Putting the Mid-Year “Surplus” in State Revenues in Context
Governor Perdue is rightly touting the good news that state revenue collections are running about $150 million above the $9.4 billion target as of the end of December. If state collections continue the rest of the year on target, the additional $150 million surplus would be just enough to cover the state’s projected Medicaid shortfall through the end of the fiscal year.
It’s important, however, to put this small mid-year surplus* in the context of the substantial hole revenues must climb out of to reach pre-recession levels. As the chart below shows, even if North Carolina ends each of the next two years with a $150 million revenue surplus, revenue collections will still be far below the average levels of the two decades prior to the recent recession.
To dig out of the revenue hole resulting from the economic downturn — exacerbated by recent state tax cuts — would require a revenue surplus of nearly $2.5 billion at the end of the current fiscal year and $2.9 billion next year.

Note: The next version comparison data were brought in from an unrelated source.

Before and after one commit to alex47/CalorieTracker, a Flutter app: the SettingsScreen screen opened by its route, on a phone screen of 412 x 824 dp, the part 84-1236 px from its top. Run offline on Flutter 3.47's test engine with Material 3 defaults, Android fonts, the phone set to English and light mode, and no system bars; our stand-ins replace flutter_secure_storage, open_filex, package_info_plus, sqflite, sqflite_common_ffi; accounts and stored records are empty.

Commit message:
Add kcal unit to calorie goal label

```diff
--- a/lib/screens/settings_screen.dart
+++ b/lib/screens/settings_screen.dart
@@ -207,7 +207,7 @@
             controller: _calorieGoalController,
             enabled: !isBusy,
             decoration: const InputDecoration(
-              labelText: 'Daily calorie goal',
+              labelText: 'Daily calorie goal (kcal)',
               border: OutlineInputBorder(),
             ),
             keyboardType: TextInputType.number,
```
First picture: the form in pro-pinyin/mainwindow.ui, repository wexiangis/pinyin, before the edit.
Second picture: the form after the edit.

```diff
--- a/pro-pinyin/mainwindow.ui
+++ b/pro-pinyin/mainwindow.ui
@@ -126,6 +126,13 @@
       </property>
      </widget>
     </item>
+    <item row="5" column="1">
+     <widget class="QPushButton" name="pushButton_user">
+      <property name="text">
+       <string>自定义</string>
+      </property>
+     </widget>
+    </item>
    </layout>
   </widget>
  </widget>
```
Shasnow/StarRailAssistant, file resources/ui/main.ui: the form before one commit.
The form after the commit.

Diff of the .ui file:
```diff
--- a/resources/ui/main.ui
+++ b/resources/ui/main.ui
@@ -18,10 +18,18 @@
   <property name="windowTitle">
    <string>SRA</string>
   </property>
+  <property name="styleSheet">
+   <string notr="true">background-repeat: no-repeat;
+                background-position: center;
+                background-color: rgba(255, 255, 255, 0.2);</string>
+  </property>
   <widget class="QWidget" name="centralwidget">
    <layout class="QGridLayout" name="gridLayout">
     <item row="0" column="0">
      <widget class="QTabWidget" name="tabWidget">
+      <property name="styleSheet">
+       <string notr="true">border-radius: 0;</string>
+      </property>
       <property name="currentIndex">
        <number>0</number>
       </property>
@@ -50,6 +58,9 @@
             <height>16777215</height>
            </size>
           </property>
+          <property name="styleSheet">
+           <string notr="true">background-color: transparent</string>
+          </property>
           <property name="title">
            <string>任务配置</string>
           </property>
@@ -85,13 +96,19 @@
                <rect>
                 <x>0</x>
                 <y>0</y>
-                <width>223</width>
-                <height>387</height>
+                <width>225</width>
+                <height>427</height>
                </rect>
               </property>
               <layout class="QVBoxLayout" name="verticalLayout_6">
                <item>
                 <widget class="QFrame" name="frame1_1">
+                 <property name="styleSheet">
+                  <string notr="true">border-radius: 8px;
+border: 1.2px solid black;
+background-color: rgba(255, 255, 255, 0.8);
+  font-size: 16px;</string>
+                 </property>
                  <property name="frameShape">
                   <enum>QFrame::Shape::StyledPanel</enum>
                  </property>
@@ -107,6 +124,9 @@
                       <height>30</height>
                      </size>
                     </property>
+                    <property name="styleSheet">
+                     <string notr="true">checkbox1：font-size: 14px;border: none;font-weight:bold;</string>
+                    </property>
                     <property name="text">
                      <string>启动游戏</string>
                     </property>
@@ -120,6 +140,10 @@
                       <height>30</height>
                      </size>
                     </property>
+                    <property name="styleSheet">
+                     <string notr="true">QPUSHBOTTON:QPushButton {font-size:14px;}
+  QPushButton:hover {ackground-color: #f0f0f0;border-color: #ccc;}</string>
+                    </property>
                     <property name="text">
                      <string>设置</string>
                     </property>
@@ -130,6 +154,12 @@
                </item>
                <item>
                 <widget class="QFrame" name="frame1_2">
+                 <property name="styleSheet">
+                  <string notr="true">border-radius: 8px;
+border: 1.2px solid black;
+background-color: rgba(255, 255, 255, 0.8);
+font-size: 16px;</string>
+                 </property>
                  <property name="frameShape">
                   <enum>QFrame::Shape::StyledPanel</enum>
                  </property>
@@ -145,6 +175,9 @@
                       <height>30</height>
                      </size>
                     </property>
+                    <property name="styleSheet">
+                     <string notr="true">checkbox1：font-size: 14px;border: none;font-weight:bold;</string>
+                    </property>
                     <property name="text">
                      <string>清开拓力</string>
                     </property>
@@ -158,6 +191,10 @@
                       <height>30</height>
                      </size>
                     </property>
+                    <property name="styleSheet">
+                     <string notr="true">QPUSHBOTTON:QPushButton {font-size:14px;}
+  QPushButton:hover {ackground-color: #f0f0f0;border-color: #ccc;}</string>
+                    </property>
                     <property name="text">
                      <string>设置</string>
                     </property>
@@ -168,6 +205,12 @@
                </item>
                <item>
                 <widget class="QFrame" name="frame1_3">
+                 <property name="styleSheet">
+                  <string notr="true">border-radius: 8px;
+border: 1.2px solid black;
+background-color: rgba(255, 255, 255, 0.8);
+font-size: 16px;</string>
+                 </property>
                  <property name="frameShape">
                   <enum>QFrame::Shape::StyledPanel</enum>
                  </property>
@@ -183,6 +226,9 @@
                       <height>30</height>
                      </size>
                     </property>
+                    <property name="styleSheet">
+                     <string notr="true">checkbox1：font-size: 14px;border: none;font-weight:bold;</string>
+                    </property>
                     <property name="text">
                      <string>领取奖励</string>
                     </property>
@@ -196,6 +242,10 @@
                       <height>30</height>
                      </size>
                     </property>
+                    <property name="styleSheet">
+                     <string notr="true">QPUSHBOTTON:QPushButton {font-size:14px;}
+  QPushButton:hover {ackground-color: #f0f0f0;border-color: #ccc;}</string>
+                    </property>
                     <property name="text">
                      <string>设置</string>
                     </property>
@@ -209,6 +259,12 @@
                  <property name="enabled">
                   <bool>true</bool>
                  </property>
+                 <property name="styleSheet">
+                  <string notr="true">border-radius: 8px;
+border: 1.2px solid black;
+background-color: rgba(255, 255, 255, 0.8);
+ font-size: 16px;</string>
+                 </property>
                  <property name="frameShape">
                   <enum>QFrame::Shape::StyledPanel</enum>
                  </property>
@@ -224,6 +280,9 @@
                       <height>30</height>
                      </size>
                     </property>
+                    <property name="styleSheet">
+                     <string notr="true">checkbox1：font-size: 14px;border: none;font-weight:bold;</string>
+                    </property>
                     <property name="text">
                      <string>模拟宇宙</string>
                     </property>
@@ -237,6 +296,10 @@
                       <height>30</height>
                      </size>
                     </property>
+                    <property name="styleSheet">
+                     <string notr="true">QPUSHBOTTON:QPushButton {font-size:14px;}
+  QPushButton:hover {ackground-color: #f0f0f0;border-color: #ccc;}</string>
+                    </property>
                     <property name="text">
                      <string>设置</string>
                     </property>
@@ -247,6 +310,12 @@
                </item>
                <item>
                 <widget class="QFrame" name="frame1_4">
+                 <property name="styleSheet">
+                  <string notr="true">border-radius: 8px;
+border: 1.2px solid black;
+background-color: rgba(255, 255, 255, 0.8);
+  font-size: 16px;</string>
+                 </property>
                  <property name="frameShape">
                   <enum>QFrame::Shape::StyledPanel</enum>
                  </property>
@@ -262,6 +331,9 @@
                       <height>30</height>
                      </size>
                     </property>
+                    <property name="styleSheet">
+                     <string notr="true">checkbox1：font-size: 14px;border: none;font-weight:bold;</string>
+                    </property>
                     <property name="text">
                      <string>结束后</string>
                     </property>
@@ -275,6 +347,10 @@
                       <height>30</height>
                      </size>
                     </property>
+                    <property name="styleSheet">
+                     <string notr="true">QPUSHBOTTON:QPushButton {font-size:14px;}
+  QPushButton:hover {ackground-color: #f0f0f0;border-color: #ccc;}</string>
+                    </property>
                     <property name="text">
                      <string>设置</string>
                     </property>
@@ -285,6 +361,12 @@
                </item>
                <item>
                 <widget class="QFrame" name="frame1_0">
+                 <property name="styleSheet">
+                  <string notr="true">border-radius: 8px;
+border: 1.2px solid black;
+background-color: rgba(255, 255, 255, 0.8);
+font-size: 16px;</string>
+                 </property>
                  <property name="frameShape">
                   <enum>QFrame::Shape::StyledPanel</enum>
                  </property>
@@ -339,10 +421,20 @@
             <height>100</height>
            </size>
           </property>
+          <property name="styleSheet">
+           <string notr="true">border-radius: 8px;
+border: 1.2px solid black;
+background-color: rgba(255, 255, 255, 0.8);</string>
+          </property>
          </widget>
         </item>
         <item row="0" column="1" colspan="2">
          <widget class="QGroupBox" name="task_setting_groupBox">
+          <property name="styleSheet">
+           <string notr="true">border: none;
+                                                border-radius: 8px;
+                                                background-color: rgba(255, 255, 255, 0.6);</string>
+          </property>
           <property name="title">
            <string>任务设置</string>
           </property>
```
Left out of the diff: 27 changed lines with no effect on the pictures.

*Technically, above-target collections do not qualify as a true revenue surplus. A true revenue surplus refers only to above-target revenue collections at the end of the fiscal year. Furthermore, as the General Assembly’s staff economist, Barry Boardman, has noted, there is still a lot of uncertainty about revenue collections in the second half of the fiscal year.